─── Input for this task ───

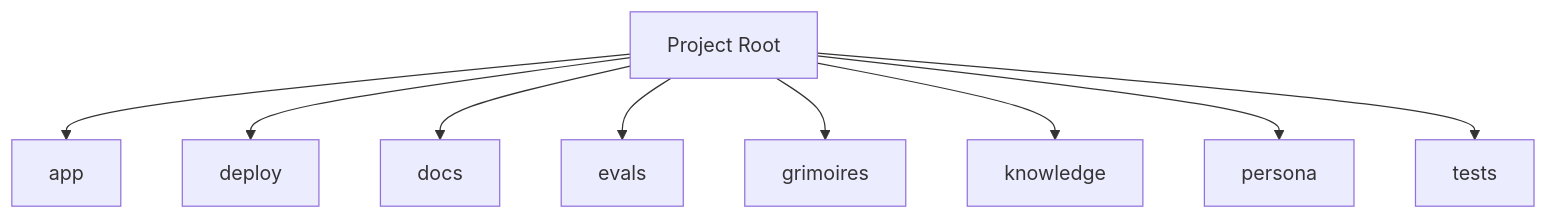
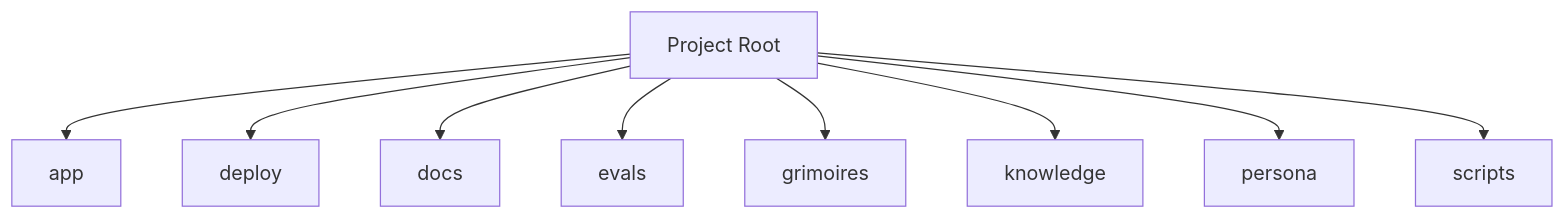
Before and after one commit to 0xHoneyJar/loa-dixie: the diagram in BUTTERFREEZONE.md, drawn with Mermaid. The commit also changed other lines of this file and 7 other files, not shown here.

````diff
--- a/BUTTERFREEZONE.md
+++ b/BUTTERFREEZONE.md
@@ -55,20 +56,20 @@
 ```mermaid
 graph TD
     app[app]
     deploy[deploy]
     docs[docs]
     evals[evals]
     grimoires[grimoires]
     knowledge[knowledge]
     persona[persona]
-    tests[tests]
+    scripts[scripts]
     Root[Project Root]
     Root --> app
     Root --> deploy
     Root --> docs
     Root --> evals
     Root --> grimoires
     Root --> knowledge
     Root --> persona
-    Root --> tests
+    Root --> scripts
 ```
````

───
─── Input for this task ───

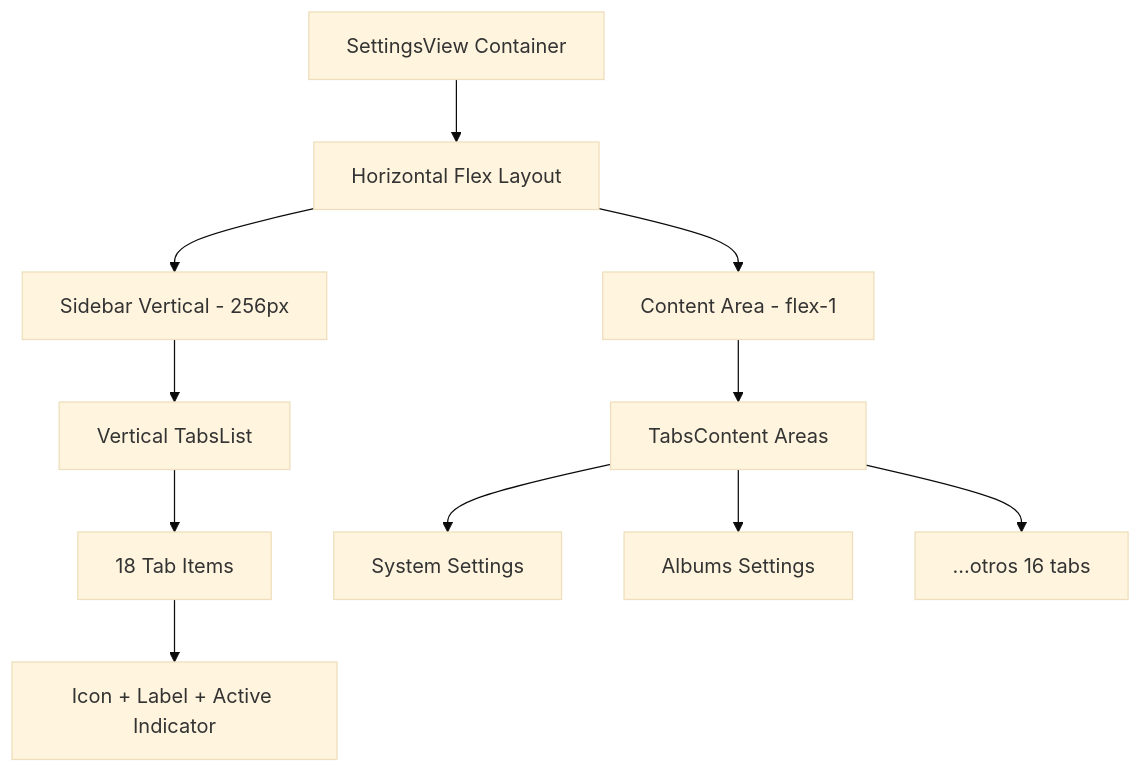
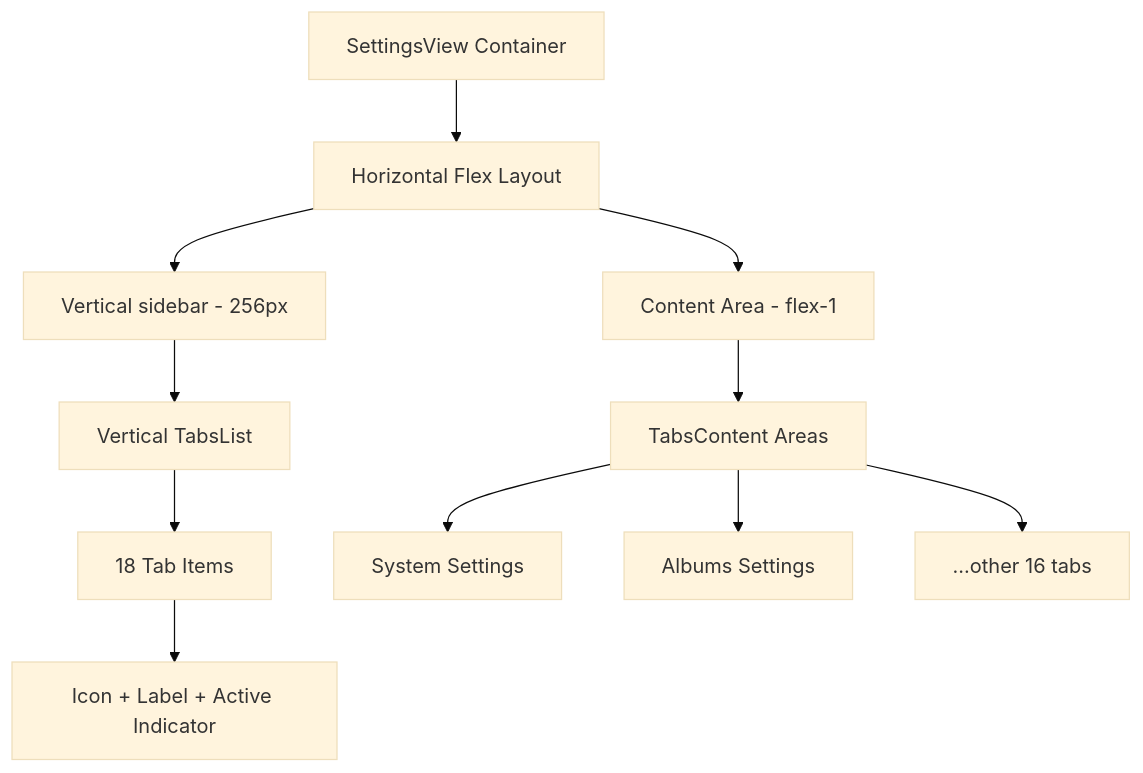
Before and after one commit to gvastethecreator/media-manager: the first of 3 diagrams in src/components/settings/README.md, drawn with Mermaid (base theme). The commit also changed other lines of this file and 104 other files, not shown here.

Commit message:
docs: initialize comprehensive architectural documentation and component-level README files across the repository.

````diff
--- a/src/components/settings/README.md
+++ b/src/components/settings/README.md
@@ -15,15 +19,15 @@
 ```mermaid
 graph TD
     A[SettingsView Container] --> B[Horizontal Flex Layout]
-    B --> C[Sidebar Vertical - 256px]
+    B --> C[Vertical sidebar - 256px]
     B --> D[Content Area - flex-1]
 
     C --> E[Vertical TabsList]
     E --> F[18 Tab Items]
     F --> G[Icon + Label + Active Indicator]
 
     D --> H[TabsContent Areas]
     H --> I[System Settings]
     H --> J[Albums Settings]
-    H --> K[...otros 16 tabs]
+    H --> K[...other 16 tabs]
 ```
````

───

▶ _Brief_
Looking only at the entries, count the lines that contain the word "knowledge", then state that count and nothing else.

▶ _Answer for the task_
2